What is Kuhlmeier?
What is Kuhlmeier?
“Kuhlmeier” refers to the family name of a high-school student named Cathy who filed a case against her school paper because of some concerns regarding freedom of speech. This case became a landmark case in the U.S. because it involved the questioning of the supposed right and freedom of speech and/or expression of Ms. Kuhlmeier as protected under the U.S. Constitution’s First Amendment. This particular case was dubbed as the “Hazelwood v. Kuhlmeier” case with Cathy Kuhlmeier as the main proponent against the Hazelwood School District.
The case basically stemmed from the school’s supposed deletion or editing of the school paper back in 1983. During this particular period, the school principal was typically in charge of editing the story proofs submitted by students that are part of the school paper’s editorial staff. Back on May 13, 1983 though, part of the proofs submitted to the principal contained sensitive subjects like pregnancy among teenage students and divorce stories from students in the Hazelwood School District. At the time, the school principal thought that the articles may not be suitable to some younger students, and it may cause problems for those involved in the stories. With these concerns, the principal decided to have the sensitive stories deleted from the school paper. And with this action, Ms. Kuhlmeier, along with other students, complained that the school violated their First Amendment rights.
This particular case became a landmark decision by the U.S. Supreme Court back in 1988 that eventually sided with the Hazelwood School District instead of Ms. Kuhlmeier and other proponents of the case. This decision was basically based on the fact that school papers like the one in question are not created for the purpose of receiving comments from students to validate their own expression or understanding of various subjects. And so with this purpose in the paper’s establishment, it is then subject to a so-called lower protection level of the U.S. Constitution’s First Amendment.

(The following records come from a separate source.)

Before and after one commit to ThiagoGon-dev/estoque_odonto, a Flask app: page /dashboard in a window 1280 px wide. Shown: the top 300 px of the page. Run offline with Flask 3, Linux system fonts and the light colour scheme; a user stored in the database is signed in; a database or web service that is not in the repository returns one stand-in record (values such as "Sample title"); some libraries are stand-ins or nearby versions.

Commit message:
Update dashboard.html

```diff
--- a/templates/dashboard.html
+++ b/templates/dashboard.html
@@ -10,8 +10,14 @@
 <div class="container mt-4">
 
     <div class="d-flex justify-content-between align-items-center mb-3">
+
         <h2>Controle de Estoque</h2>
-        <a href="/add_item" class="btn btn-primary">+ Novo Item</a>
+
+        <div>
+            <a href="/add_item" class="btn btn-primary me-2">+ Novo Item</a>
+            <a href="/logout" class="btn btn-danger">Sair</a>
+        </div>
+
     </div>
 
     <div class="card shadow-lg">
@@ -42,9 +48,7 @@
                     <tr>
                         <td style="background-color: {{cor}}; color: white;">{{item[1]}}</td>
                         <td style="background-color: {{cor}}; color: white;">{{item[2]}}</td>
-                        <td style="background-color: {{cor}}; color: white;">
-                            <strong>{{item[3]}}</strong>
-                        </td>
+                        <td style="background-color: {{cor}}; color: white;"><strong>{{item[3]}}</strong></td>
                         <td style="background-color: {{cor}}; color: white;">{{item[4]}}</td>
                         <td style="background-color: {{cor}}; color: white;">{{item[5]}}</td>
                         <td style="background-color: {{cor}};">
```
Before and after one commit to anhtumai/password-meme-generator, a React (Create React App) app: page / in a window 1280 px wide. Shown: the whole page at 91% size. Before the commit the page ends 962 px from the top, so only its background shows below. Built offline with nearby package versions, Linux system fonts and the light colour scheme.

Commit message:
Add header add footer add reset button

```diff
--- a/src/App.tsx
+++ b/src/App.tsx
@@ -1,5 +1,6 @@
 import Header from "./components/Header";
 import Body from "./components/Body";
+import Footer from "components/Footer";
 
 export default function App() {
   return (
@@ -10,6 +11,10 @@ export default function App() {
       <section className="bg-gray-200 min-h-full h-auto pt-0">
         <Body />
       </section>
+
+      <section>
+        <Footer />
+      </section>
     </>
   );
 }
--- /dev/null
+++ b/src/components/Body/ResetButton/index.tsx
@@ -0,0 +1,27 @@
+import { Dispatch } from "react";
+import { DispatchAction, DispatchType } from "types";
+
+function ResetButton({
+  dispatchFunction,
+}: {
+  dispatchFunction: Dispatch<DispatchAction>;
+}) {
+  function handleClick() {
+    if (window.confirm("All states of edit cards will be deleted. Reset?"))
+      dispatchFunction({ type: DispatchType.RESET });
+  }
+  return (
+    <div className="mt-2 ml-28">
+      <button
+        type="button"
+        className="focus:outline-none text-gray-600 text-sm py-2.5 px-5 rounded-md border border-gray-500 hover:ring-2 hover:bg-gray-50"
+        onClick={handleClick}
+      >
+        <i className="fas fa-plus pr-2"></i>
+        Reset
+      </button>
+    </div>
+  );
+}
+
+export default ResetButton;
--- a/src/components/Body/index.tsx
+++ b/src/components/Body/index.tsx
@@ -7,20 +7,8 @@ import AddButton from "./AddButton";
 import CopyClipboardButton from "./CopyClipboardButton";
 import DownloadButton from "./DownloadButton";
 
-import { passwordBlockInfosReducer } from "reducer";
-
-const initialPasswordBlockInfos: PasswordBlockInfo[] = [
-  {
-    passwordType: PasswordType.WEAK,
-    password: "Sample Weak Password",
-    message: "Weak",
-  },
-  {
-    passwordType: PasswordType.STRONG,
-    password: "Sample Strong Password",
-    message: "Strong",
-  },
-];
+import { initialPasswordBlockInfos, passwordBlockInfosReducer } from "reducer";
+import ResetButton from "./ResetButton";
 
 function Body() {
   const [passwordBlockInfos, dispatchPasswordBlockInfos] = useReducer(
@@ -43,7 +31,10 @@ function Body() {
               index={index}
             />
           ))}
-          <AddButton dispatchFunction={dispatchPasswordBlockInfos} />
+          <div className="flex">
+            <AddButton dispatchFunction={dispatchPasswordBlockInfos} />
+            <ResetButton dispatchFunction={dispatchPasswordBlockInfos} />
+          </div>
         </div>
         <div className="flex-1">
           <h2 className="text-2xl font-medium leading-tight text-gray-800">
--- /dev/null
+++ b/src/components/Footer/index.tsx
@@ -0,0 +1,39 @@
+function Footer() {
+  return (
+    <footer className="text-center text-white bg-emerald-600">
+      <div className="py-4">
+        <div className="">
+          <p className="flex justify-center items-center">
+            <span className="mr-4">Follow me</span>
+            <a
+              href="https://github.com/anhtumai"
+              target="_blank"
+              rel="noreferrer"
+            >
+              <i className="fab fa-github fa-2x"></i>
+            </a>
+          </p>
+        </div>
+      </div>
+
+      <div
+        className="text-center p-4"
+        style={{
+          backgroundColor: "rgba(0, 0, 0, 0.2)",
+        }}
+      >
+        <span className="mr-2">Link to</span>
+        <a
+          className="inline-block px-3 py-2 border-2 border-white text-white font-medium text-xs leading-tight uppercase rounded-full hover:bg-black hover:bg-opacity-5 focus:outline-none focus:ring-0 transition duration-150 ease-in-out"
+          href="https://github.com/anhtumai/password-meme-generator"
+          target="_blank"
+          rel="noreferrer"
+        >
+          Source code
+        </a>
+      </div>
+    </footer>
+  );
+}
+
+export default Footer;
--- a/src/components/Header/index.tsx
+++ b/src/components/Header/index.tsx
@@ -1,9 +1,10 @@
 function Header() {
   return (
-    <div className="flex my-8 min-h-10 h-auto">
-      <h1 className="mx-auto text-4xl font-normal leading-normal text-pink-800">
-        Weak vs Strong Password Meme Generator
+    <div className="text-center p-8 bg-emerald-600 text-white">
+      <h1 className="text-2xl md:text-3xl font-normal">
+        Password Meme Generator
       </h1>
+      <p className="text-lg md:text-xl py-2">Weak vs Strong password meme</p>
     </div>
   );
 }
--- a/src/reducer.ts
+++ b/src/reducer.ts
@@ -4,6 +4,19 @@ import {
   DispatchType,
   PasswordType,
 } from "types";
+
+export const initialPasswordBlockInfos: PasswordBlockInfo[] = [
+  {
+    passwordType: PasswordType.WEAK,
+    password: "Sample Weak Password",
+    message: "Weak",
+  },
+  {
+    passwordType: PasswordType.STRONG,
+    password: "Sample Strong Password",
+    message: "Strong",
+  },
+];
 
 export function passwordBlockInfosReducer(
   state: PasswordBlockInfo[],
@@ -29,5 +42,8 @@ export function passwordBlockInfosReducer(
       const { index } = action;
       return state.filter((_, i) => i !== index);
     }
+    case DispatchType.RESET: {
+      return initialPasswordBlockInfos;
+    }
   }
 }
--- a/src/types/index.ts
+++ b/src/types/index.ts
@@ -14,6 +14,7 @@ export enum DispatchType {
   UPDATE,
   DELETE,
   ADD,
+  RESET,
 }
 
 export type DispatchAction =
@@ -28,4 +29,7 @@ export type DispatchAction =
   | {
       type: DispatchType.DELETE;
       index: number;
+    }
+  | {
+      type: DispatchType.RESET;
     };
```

The decision simply meant that the school had the right to censor the articles for the school paper for the simple reason that the paper was not created to serve a forum for student beliefs but rather to give information about school programs and activities.